About this task
Your reply should be an exact copy of the lines from the one that holds "cluster --> fit" to the end of the data below.

Segment Open

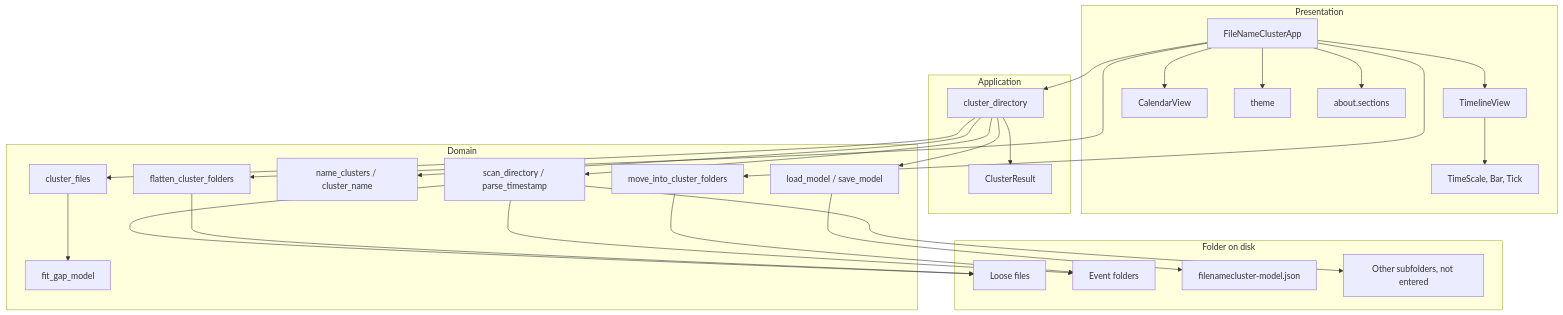
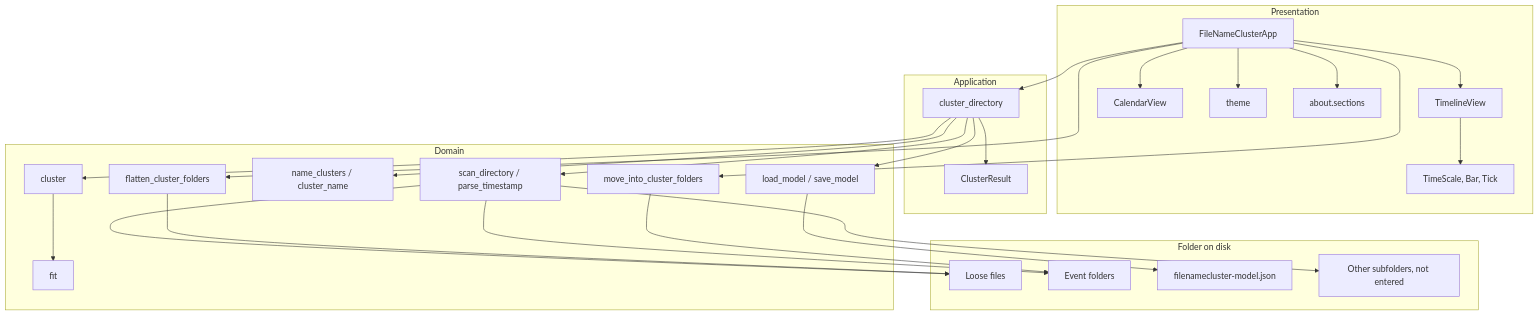
The second of 5 diagrams in docs/architecture.md (rvcgeeks/filenamecluster), drawn with Mermaid before and after one commit. The commit also changed other lines of this file and 157 other files, not shown here.

````diff
--- a/docs/architecture.md
+++ b/docs/architecture.md
@@ -33,54 +29,54 @@
 ```mermaid
 flowchart TB
     subgraph presentation["Presentation"]
         app["FileNameClusterApp"]
         timeline["TimelineView"]
         calendar["CalendarView"]
         layout["TimeScale, Bar, Tick"]
         theme["theme"]
         about["about.sections"]
     end
 
     subgraph application["Application"]
         pipeline["cluster_directory"]
         result["ClusterResult"]
     end
 
     subgraph domain["Domain"]
         parse["scan_directory / parse_timestamp"]
-        cluster["cluster_files"]
-        learn["fit_gap_model"]
+        cluster["cluster"]
+        fit["fit"]
         names["name_clusters / cluster_name"]
         move["move_into_cluster_folders"]
         flatten["flatten_cluster_folders"]
         modelfile["load_model / save_model"]
     end
 
     subgraph storage["Folder on disk"]
         loose["Loose files"]
         events["Event folders"]
         json["filenamecluster-model.json"]
         other["Other subfolders, not entered"]
     end
 
     app --> timeline
     app --> calendar
     timeline --> layout
     app --> theme
     app --> about
     app --> pipeline
     app --> move
     app --> flatten
     pipeline --> result
     pipeline --> parse
     pipeline --> cluster
     pipeline --> names
     pipeline --> modelfile
-    cluster --> learn
+    cluster --> fit
     parse --> loose
     parse --> events
     parse --> other
     modelfile --> json
     move --> events
     flatten --> loose
 ```
````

Segment Closed

Exercise response
+    cluster --> fit
     parse --> loose
     parse --> events
     parse --> other
     modelfile --> json
     move --> events
     flatten --> loose
 ```
````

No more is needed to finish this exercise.